Although yeast is technical “living,” it’s not sentient, as it doesn’t possess any form of the central nervous system. It’s even used as a common vegan seasoning in the form of nutritional yeast.
4) Vegetable Oil
Vegetable oil is used in almost all bread recipes. This particular recipe uses soybean oil, which is a sustainably-sourced vegetable oil that’s obtained from processing the natural fat present in soybeans. Since it’s plant-based and sustainable, soybean oil is 100% vegan.
5) Sesame Seeds
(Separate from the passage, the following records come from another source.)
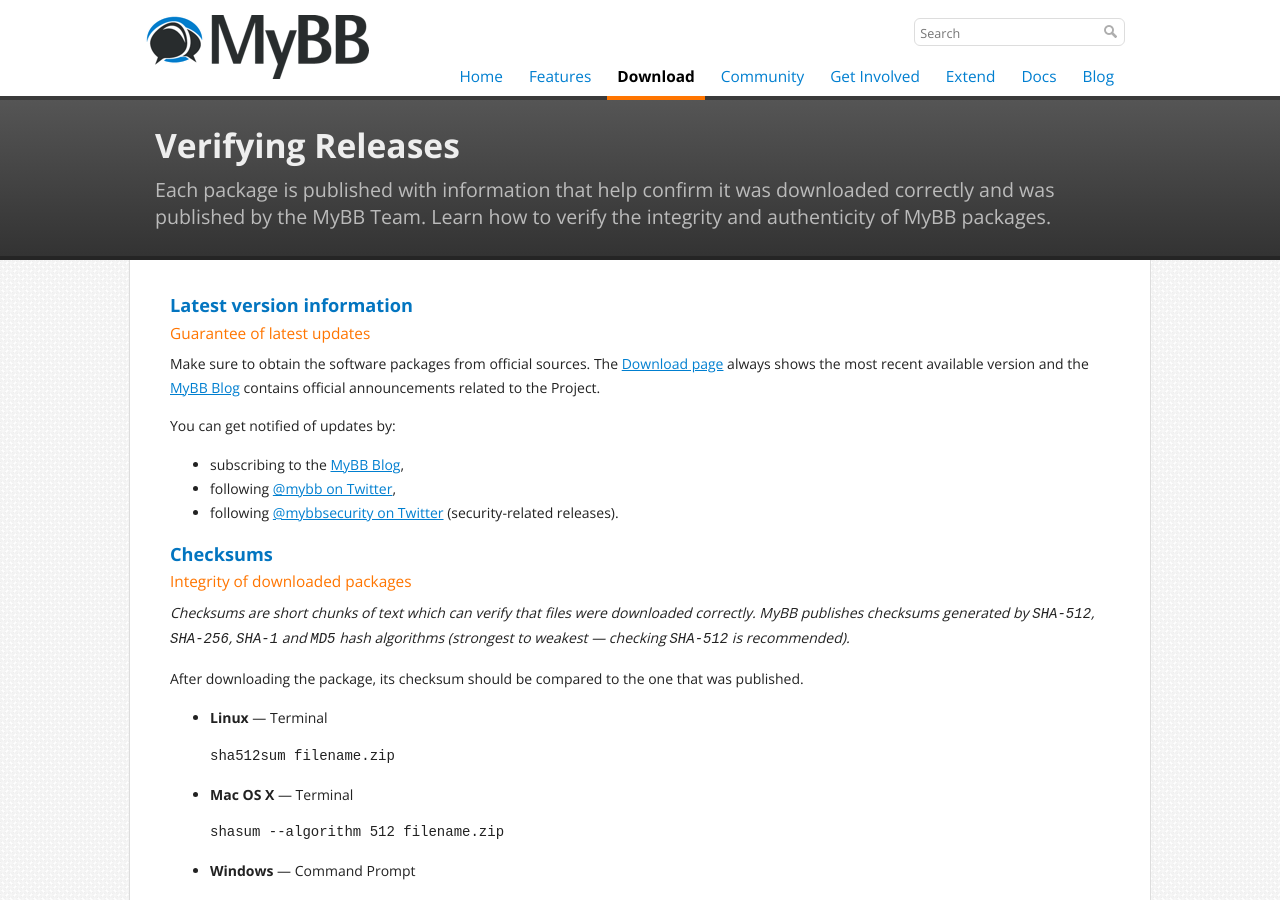
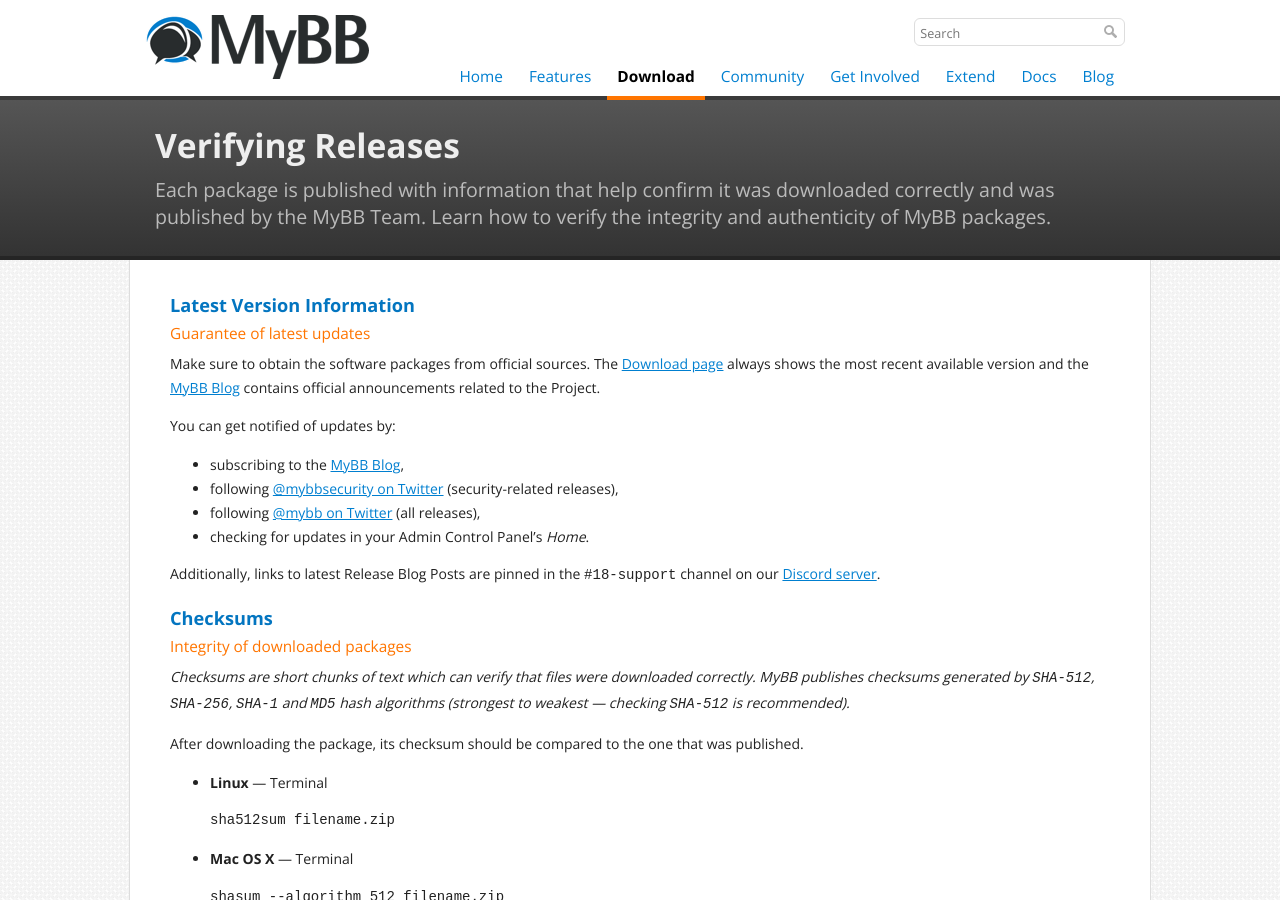
Before and after one commit to mybb/mybb.com, a Jekyll site: the page built from download/verifying.html, in a window 1280 px wide and 900 px high. Built offline with Jekyll 4.4.1, drawn with Linux system fonts in a browser that asks for light colours; nearby versions of some CDN libraries.

Commit message:
Updating updates update

```diff
--- a/download/verifying.html
+++ b/download/verifying.html
@@ -12,15 +12,18 @@
 
 <section class="general">
 {% capture markdown %}
-# Latest version information
+# Latest Version Information
 ## Guarantee of latest updates
 
 Make sure to obtain the software packages from official sources. The [Download page]({{ site.url }}/download/) always shows the most recent available version and the [MyBB Blog](https://blog.mybb.com) contains official announcements related to the Project.
 
 You can get notified of updates by:
  - subscribing to the [MyBB Blog](https://blog.mybb.com),
- - following [@mybb on Twitter](https://twitter.com/mybb),
- - following [@mybbsecurity on Twitter](https://twitter.com/mybbsecurity) (security-related releases).
+ - following [@mybbsecurity on Twitter](https://twitter.com/mybbsecurity) (security-related releases),
+ - following [@mybb on Twitter](https://twitter.com/mybb) (all releases),
+ - checking for updates in your Admin Control Panel's _Home_.
+
+Additionally, links to latest Release Blog Posts are pinned in the `#18-support` channel on our [Discord server](https://mybb.com/get-involved/discord/).
 
 # Checksums
 ## Integrity of downloaded packages
```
Sesame seeds are a very common topping used on hamburger buns. The texture blends well with other burger elements, such as tomatoes, lettuce, ketchup, and other toppings. Sesame seeds are not only vegan but they’re also incredibly healthy for you as well!
Sesame seeds are a great source of all-natural unsaturated fats and healthy omega-3 fatty acids.
6) Wheat Gluten
Wheat gluten is a pure protein that’s found within wheat. This concentrated protein is added to the dough recipe to make it stronger. It also adds to the protein content of the bun, making it a more wholesome and nutritious product.
Wheat gluten is 100% vegan and is often used in vegan cuisine. For example, seitan is a popular vegan meat alternative that’s made from pure wheat gluten!
7) Sea Salt
Sea salt serves two purposes in this recipe. Firstly, it’s a baking additive that helps to strengthen the dough and make for a solid oven-ready dough. Secondly, sea salt also improves the flavor of the dough, making for a better-tasting bun.
Sea salt is 100% vegan and is harvested from oceanic salt deposits!
8) Cultured Wheat Flour
Oddly enough, cultured wheat flour is used as a preservative. This all-natural preservative is made by fermenting traditional wheat flour. This fermentation process produces good bacteria, which prevent bad illness-causing bacteria from reproducing and spoiling the food.
9) Soy Lecithin
Soy lecithin is another naturally-derived ingredient (from soy) that serves as a mild preservative in food. This ingredient is very processed, so it’s not exactly “healthy.” However, it is vegan and isn’t harmful in small amounts, so you shouldn’t worry too much about soy lecithin.
10) Grain Vinegar
Grain vinegar is a special type of vinegar that’s made by distilling grain spirits. When added to the dough, it helps to break down some of the protein and starches in the bun, creating a bun with a softer, airier texture.
11) Citric Acid
Last but not least, we have citric acid! This natural acid is found in citrus plants and other fruits. However, most of the citric acid used in processed foods today is synthetically made.
It’s usually added to food as a flavor additive but also serves as a milk preservative (which is what it’s used for here).
The Verdict – Are Hamburger Buns Vegan-Friendly?
As long as you know which ingredients to look out for (dairy, eggs, palm oil, honey, and refined sugar), you’ll find that many hamburger buns are naturally vegan-friendly! The same also goes for hotdog buns, which share a similar recipe to hamburger buns.